The collective siege on us just strengthened our resolve and we soon became experts at finding places away from the prying eyes, which in a housing society like ours, with large playgrounds was not a difficult task. Time went by and we were engrossed in our little world, playing and squabbling with each other with Suman always playing the mediator.

One day Suman didn't appear. We went to her employer's house to ask for her. We were told that now that the children had started going to school they didn't need Suman anymore. For the first time since we met her we became aware that Suman was not one of us and hated her employer for dismissing her so summarily.
She can still come in the evening to play with us, we thought. Every one plays in the evenings or so we believed. But evenings didn't bring Suman. We didn't have the courage to go looking for her in the slum where she was supposed to live. Bad people lived there we knew, people who drank and beat up their women and walked on the streets talking to themselves loudly and were seen lying on the streets unconscious. I was old enough to be afraid of the nameless things that go on in the slums. So we just waited.

Days passed and then months . We got used to Suman's absence. We by then had learnt to fight boys on our own. We had also learnt to be friends with them. Our games too had changed. Instead of hopscotch I was presented a badminton racquet and apart from beating a few boys a couple of times, I had no problems with the game.

One evening as we were busy with our game a friend called out-" hey look ! It's Suman ! " We all ran to the gate to meet her. It really was Suman, but a Suman we didn't recognize. She was dressed in shiny pink and green saree, a flashing nose ring, jhoomkas in her ears swaying rhythmically and bangles glittering on her wrists . With flowers in her hair and a tinkle of payal on her feet, she walked on the street. Her thin young body swayed with an insolent grace which shocked us into silence. An inner voice told me that she had become bad. But bad what, bad how, I dared not voice my thoughts. Suman with her sulky eyes elongated with a long line of kaajal, pouty red lips and heavily reddened cheeks looked obscene to me. I shrank back, feeling guilty for having witnessed her degradation this way.

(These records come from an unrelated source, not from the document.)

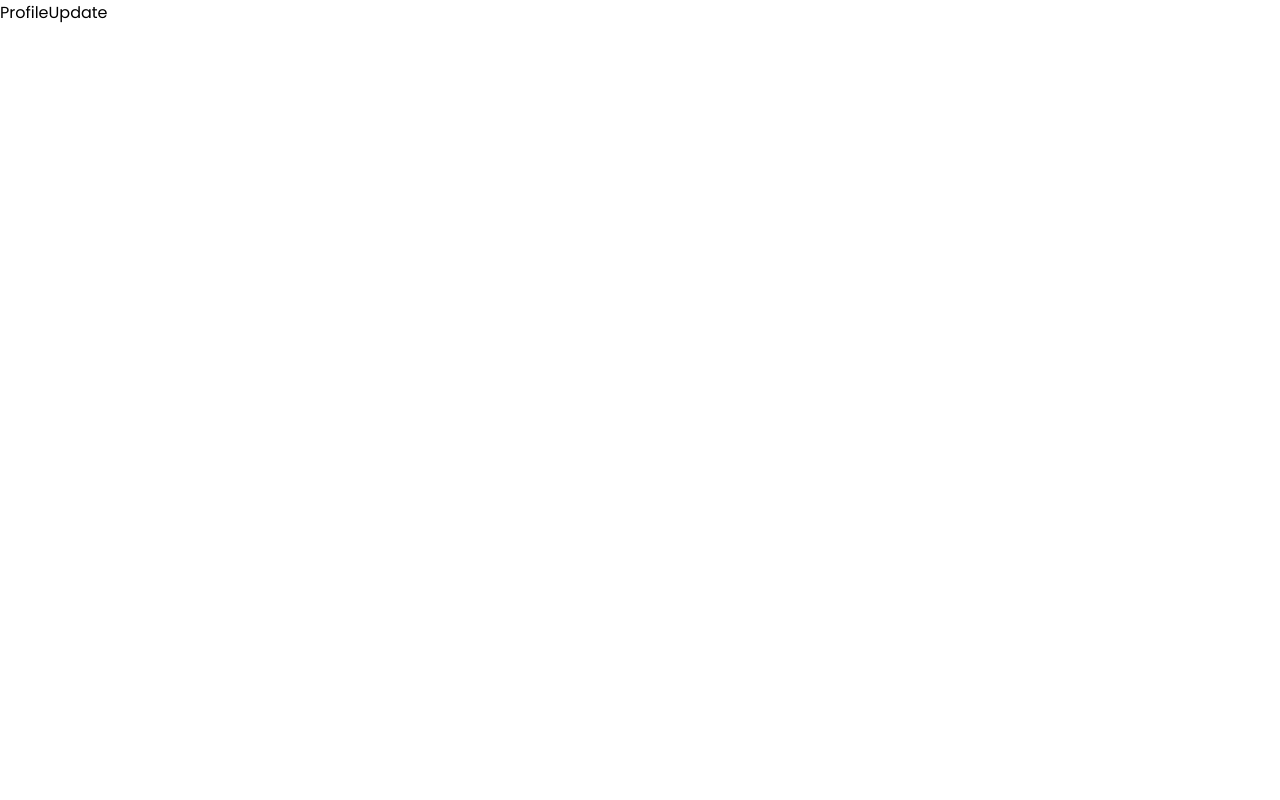
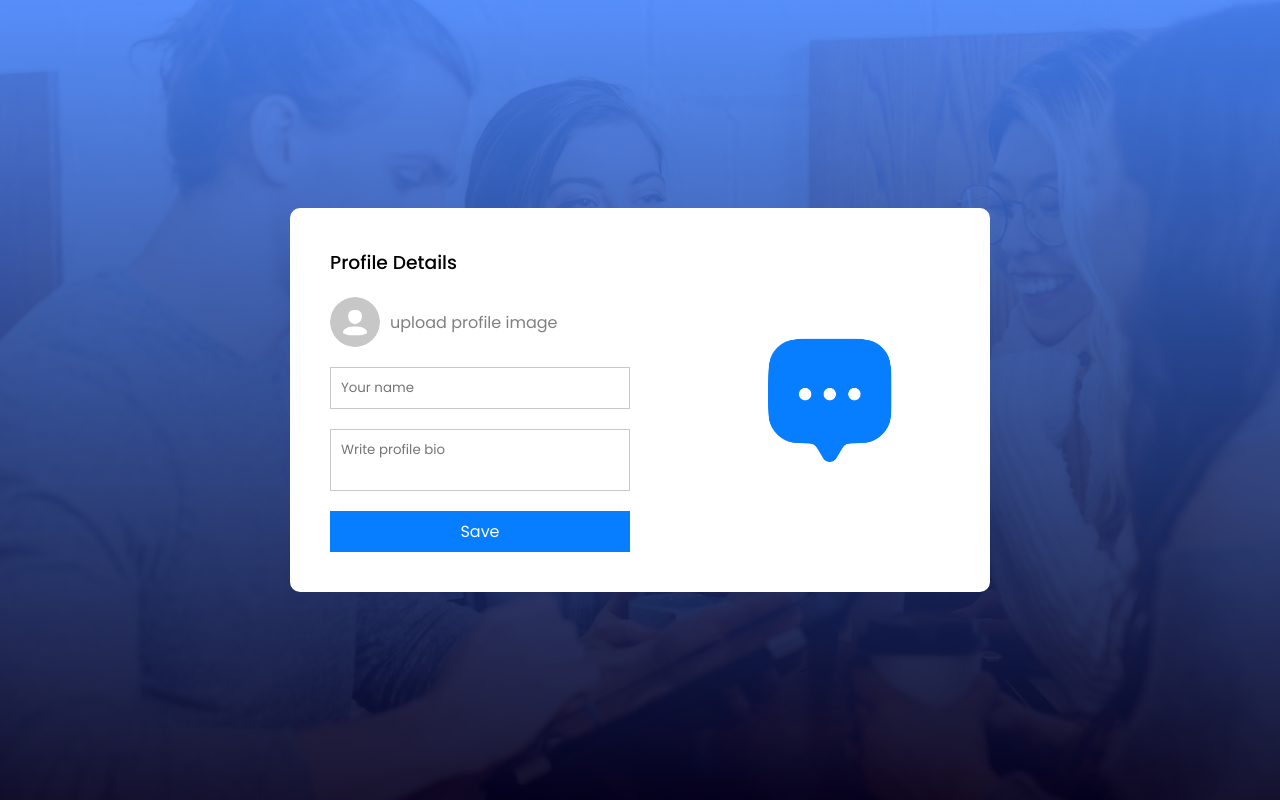
Before and after one commit to Estifanos58/chat_app_frontend, a React (Vite) app: page /profile in a window 1280 px wide. Built offline with nearby package versions, Linux system fonts and the light colour scheme.

Commit message:
profile page

```diff
--- a/src/pages/ProfileUpdate/ProfileUpdate.css
+++ b/src/pages/ProfileUpdate/ProfileUpdate.css
@@ -0,0 +1,60 @@
+.profile {
+    min-height: 100vh;
+    background: url(/background.png) no-repeat;
+    background-size: cover;
+    display: flex;
+    align-items: center;
+    justify-content: center;
+}
+.profile-container {
+    background: white;
+    display: flex;
+    align-items: center;
+    justify-content: space-between;
+    min-width: 700px;
+    border-radius: 10px;
+}
+.profile-pic {
+    max-width: 160px;
+    aspect-ratio: 1/1;
+    margin: 20px auto;
+    border-radius: 50%;
+}
+.profile form {
+    display: flex;
+    flex-direction: column;
+    gap: 20px;
+    padding: 40px;
+}
+.profile form h3 {
+    font-weight: 500;
+}
+.profile label {
+    display: flex;
+    align-items: center;
+    gap: 10px;
+    color: gray;
+    cursor: pointer;
+}
+.profile label img {
+    width: 50px;
+    aspect-ratio: 1/1;
+    border-radius: 50%;
+}
+.profile input, textarea {
+    padding: 10px;
+    min-width: 300px;
+    border: 1px solid #c9c9c9;
+    outline-color: #077eff;
+}
+.profile textarea {
+    resize: none;
+}
+.profile form button {
+    border: none;
+    color: white;
+    background-color: #077eff;
+    padding: 8px;
+    font-size: 16px;
+    cursor: pointer;
+}
--- a/src/pages/ProfileUpdate/ProfileUpdate.jsx
+++ b/src/pages/ProfileUpdate/ProfileUpdate.jsx
@@ -1,8 +1,27 @@
+import { useState } from 'react'
+import assets from '../../assets/assets'
 import './ProfileUpdate.css'
 
 function ProfileUpdate() {
+  const [image, setImage] = useState(false)
+
   return (
-    <div>ProfileUpdate</div>
+    <div className='profile'>
+      <div className="profile-container">
+        <form>
+          <h3>Profile Details</h3>
+          <label htmlFor="avatar">
+            <input onChange={(e)=> setImage(e.target.files[0])} type="file" id='avatar' accept='.png, .jpg, .jpeg' hidden/>
+            <img src={image? URL.createObjectURL(image) : assets.avatar_icon} alt="" />
+            upload profile image
+          </label>
+          <input type="text" placeholder='Your name' required />
+          <textarea placeholder='Write profile bio' required id=""></textarea>
+          <button type="submit">Save</button>
+        </form>
+        <img className='profile-pic' src={image? URL.createObjectURL(image): assets.logo_icon} alt="" />
+      </div>
+    </div>
   )
 }
 
```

My idiotic friend called out- "Hey Suman-You look nice ! Are you getting married ?" We all hushed her up hastily. Suman ignored us in complete disdain. With her chin up she looked straight in front of her as she walked away, leaving behind five confused little girls.

We returned to our game silently. By some tacit understanding, we never ever mentioned her name among us again. Once one girl tried to whisper to me that Suman had now become a prostitute. I hushed her up angrily and didn't talk to her for rest of the evening, as if by voicing that word she had betrayed Suman.

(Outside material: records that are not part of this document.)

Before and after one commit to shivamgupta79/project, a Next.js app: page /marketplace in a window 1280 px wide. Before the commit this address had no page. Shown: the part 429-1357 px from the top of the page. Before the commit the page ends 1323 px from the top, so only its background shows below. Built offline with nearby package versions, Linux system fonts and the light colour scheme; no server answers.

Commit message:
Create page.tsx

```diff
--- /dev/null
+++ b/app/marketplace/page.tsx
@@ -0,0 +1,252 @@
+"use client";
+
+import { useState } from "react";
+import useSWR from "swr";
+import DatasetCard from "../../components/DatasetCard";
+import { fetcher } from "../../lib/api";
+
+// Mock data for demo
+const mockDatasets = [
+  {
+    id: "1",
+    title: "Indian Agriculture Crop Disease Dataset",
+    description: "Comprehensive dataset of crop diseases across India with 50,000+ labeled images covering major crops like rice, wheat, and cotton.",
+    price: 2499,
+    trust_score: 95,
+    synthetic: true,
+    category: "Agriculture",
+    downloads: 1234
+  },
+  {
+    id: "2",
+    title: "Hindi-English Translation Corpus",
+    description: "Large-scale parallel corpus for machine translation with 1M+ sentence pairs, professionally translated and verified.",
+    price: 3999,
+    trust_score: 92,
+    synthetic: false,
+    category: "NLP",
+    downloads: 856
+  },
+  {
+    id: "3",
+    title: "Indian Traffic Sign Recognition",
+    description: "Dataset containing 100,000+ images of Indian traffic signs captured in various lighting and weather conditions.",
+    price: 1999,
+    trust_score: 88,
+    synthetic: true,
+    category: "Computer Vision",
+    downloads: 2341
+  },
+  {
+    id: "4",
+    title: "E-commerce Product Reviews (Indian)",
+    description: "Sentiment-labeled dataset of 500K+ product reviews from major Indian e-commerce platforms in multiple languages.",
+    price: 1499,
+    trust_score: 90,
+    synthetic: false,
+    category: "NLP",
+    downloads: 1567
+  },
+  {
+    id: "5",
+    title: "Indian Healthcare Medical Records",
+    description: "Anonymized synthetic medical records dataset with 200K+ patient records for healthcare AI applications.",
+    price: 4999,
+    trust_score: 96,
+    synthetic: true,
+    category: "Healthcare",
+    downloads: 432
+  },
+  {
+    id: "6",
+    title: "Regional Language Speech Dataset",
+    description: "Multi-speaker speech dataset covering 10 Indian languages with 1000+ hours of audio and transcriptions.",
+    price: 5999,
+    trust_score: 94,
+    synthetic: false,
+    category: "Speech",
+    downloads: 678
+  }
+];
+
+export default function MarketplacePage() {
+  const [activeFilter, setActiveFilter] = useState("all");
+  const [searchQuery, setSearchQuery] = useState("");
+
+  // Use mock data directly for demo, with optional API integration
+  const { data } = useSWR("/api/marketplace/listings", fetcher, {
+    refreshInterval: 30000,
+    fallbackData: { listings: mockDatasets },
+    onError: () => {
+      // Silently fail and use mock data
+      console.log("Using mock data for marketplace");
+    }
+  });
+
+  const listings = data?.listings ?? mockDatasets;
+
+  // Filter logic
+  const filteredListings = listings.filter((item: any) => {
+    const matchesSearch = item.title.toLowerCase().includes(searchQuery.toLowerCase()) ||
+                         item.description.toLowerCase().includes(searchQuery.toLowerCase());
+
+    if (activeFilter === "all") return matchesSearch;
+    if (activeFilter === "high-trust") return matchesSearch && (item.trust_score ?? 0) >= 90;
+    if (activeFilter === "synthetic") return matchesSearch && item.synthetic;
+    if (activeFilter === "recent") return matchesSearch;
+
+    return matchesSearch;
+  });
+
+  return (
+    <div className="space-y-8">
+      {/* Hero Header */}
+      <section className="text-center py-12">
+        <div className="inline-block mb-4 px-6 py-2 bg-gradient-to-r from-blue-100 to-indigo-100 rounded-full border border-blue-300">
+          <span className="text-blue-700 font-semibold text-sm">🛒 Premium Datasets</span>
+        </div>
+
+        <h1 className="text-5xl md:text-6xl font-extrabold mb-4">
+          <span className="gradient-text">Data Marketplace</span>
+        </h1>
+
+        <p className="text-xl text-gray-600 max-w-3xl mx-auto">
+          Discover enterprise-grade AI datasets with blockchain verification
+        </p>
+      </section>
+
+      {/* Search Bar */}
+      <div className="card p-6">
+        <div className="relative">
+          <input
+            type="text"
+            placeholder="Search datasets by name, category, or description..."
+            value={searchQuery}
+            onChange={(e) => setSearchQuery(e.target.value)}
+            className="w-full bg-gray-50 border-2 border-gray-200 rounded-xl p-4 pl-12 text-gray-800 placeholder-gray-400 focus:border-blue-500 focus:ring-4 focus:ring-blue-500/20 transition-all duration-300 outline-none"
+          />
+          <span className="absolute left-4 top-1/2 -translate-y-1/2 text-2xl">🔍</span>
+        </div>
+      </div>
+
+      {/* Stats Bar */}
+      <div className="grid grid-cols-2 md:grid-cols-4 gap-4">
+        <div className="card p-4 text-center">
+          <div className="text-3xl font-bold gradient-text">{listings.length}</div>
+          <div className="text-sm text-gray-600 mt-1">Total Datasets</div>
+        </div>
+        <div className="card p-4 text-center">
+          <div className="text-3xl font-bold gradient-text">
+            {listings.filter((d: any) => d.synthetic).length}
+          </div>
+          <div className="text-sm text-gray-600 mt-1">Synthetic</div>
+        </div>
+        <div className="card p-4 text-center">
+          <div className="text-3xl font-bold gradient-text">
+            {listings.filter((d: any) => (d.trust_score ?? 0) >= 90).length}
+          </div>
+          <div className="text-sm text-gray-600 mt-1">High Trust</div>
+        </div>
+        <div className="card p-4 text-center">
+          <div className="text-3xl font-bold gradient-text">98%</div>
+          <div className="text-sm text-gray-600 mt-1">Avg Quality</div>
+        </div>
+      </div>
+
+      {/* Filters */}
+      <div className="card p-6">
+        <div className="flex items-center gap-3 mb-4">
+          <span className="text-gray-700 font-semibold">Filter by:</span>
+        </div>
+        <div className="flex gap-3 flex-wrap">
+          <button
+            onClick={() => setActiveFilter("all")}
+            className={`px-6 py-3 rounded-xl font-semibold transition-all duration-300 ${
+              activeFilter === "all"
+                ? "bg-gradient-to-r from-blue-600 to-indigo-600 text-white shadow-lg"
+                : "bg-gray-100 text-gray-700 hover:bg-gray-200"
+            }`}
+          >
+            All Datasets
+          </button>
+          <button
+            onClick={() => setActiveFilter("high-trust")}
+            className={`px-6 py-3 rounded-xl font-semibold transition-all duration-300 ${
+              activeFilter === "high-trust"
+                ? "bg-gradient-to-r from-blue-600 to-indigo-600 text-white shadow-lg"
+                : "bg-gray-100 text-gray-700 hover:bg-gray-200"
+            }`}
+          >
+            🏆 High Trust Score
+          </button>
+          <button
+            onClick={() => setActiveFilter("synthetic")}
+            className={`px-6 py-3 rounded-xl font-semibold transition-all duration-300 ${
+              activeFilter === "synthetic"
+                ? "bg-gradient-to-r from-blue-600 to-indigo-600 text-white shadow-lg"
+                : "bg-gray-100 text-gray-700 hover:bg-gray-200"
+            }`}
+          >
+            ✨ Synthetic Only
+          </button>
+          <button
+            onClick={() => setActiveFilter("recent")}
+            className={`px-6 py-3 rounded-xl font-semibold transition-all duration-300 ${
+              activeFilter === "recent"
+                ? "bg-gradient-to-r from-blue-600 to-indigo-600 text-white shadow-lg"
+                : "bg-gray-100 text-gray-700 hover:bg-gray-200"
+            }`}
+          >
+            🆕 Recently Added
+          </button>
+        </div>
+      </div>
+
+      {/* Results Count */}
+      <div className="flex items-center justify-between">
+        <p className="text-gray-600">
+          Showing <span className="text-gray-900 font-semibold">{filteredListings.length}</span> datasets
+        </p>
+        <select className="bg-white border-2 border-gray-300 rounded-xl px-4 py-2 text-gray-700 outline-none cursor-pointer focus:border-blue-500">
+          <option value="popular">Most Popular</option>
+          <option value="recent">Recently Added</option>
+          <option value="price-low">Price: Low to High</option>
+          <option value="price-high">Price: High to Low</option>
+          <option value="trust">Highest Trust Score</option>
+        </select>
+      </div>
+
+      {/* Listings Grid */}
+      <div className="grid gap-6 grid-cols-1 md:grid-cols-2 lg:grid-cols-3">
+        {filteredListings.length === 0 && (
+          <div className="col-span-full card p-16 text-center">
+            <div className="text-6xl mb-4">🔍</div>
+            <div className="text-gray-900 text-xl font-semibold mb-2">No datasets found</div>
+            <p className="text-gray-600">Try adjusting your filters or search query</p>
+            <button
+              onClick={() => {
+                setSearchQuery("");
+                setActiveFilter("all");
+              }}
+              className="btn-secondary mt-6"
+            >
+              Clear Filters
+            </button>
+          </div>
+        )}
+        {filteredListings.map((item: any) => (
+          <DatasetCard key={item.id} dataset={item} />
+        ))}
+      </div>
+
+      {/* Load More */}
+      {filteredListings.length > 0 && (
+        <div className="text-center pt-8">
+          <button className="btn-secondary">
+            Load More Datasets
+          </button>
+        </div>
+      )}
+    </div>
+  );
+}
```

I never saw Suman again after that day.

06 August, 2006

From another letter from Lesbia

Written in reply to a Dorothy Parker poem From a letter from Lesbia

From another letter from Lesbia

...While Sappho watches the Soaps my boy,
Listen carefully to the tip of the day
Love any lass you like, be she bold or coy
But not a poet - you'll wish you were gay.

You'll be up all night, while she
Works on her blank verse novel
After that, she still won't let you be
She'll feed you each stanza with a shovel

If you're lucky you might get to see
Films that aren't sub-titled or slow
And you might even not have to be
At every single Vagina Monologues show.

Stay away, even if you yourself write verse
Even if she's sweet, supportive with differences few
For to put it in a manner most terse:
What if she's better at it than you?


05 August, 2006

Miffed 7 — on a rainy day

That you should be here
Is not in doubt;
Hyper AC here,
And it’s raining out.
Got drenched twice,
I’m dying to pee here,
It would be nice
If you left the loo key here.

(: A parody of this. :)